> _Required work_
In your copy, set down the entries exactly and exclude the pictures.

> _Extracted data entries_
::::::::

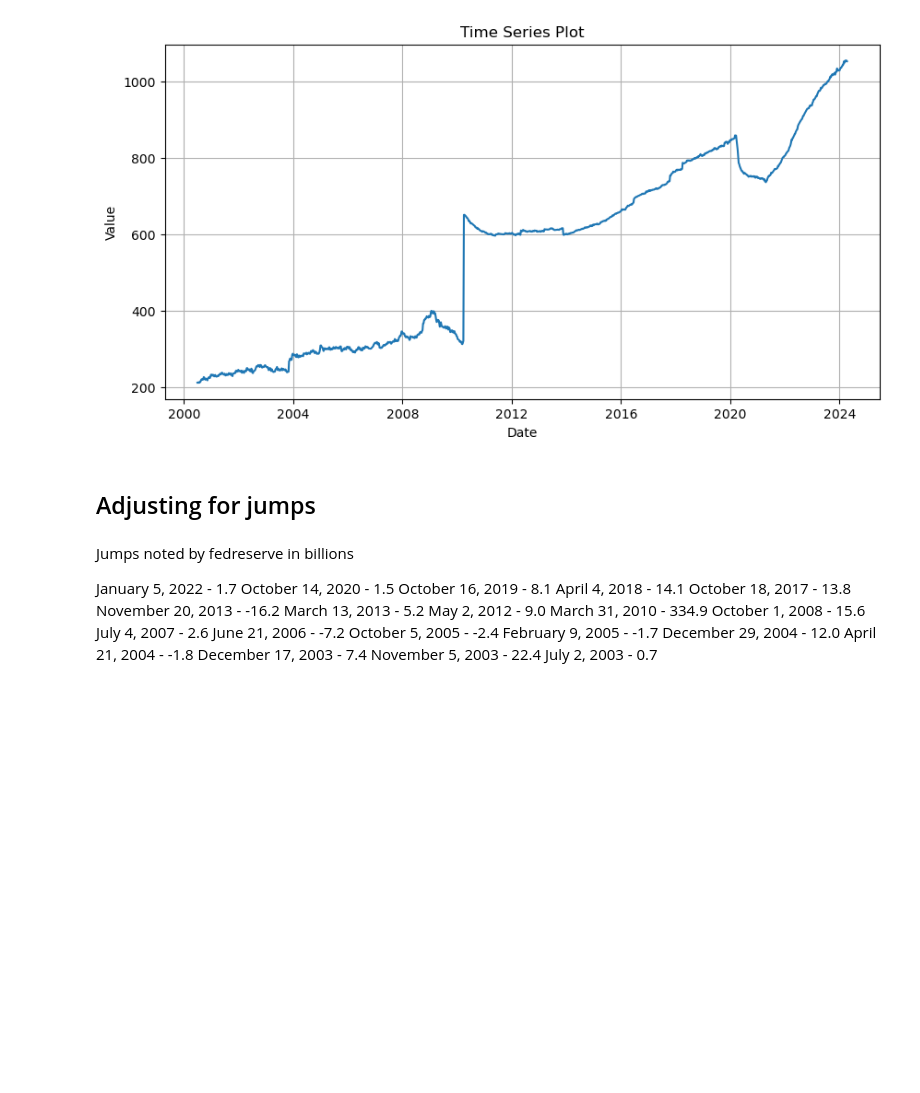
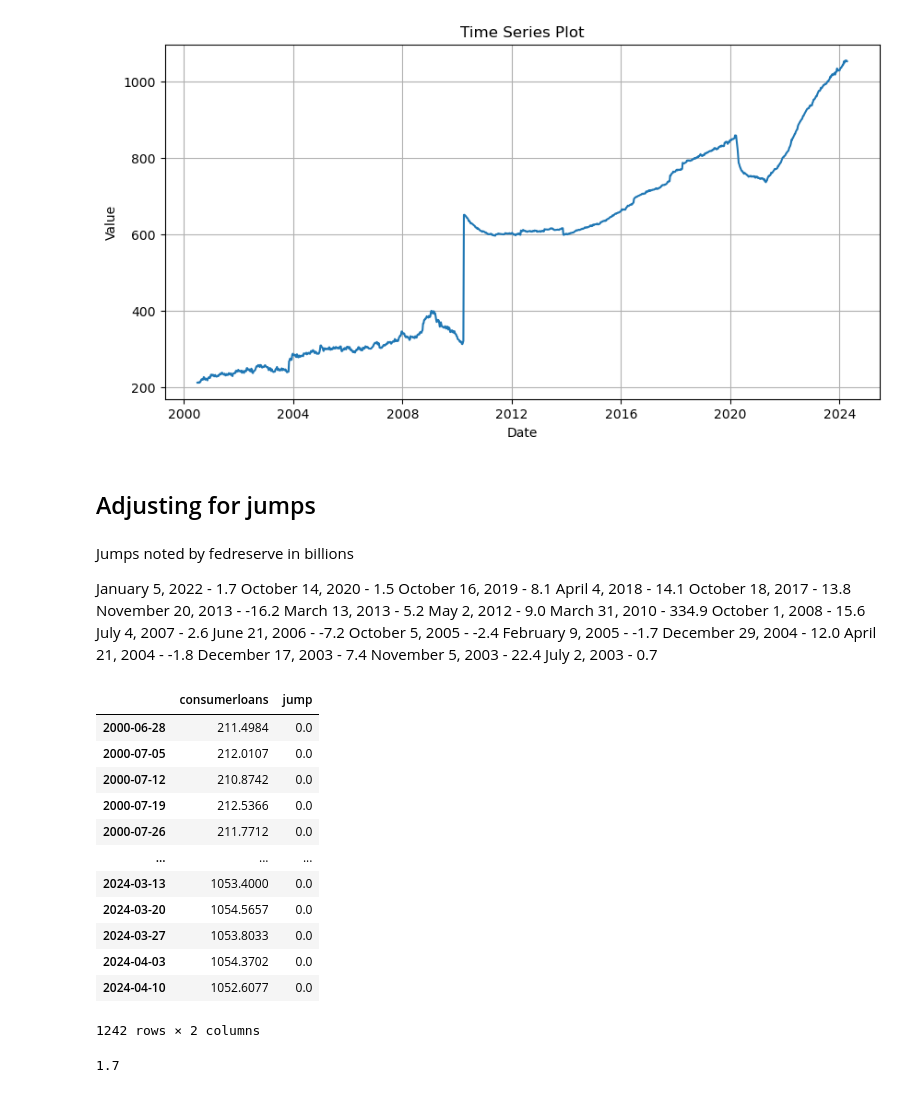
Before and after one commit to evanglas/forecasting-project, a Jupyter notebook: michael.ipynb, the cells around one changed output. Cells and saved outputs as stored; diff of their text form; code cells hidden in the pictures; blank space fills up the shorter version.

```diff
--- a/michael.ipynb
+++ b/michael.ipynb
@@ -61,0 +80,23 @@ July 2, 2003 - 0.7
+# %%
+consumerloans_clean = consumerloans_df.merge(jump_df, how='left', left_index=True, right_index=True)
+consumerloans_clean.rename(columns={'Value': 'jump'}, inplace=True)
+consumerloans_clean['jump'] = consumerloans_clean['jump'].fillna(0)
+consumerloans_clean
+# %% [output]
+|  | consumerloans | jump |
+| 2000-06-28 | 211.4984 | 0.0 |
+| 2000-07-05 | 212.0107 | 0.0 |
+| 2000-07-12 | 210.8742 | 0.0 |
+| 2000-07-19 | 212.5366 | 0.0 |
+| 2000-07-26 | 211.7712 | 0.0 |
+| ... | ... | ... |
+| 2024-03-13 | 1053.4000 | 0.0 |
+| 2024-03-20 | 1054.5657 | 0.0 |
+| 2024-03-27 | 1053.8033 | 0.0 |
+| 2024-04-03 | 1054.3702 | 0.0 |
+| 2024-04-10 | 1052.6077 | 0.0 |
+1242 rows × 2 columns
+# %%
+consumerloans_clean.loc['2022-01-05', 'jump']
+# %% [output]
+1.7
```
Also changed, not shown: parts of 9 cells of this notebook.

::::::::

> _Response to this task_
Before and after one commit to evanglas/forecasting-project, a Jupyter notebook: michael.ipynb, the cells around one changed output. Cells and saved outputs as stored; diff of their text form; code cells hidden in the pictures; blank space fills up the shorter version.

```diff
--- a/michael.ipynb
+++ b/michael.ipynb
@@ -61,0 +80,23 @@ July 2, 2003 - 0.7
+# %%
+consumerloans_clean = consumerloans_df.merge(jump_df, how='left', left_index=True, right_index=True)
+consumerloans_clean.rename(columns={'Value': 'jump'}, inplace=True)
+consumerloans_clean['jump'] = consumerloans_clean['jump'].fillna(0)
+consumerloans_clean
+# %% [output]
+|  | consumerloans | jump |
+| 2000-06-28 | 211.4984 | 0.0 |
+| 2000-07-05 | 212.0107 | 0.0 |
+| 2000-07-12 | 210.8742 | 0.0 |
+| 2000-07-19 | 212.5366 | 0.0 |
+| 2000-07-26 | 211.7712 | 0.0 |
+| ... | ... | ... |
+| 2024-03-13 | 1053.4000 | 0.0 |
+| 2024-03-20 | 1054.5657 | 0.0 |
+| 2024-03-27 | 1053.8033 | 0.0 |
+| 2024-04-03 | 1054.3702 | 0.0 |
+| 2024-04-10 | 1052.6077 | 0.0 |
+1242 rows × 2 columns
+# %%
+consumerloans_clean.loc['2022-01-05', 'jump']
+# %% [output]
+1.7
```
Also changed, not shown: parts of 9 cells of this notebook.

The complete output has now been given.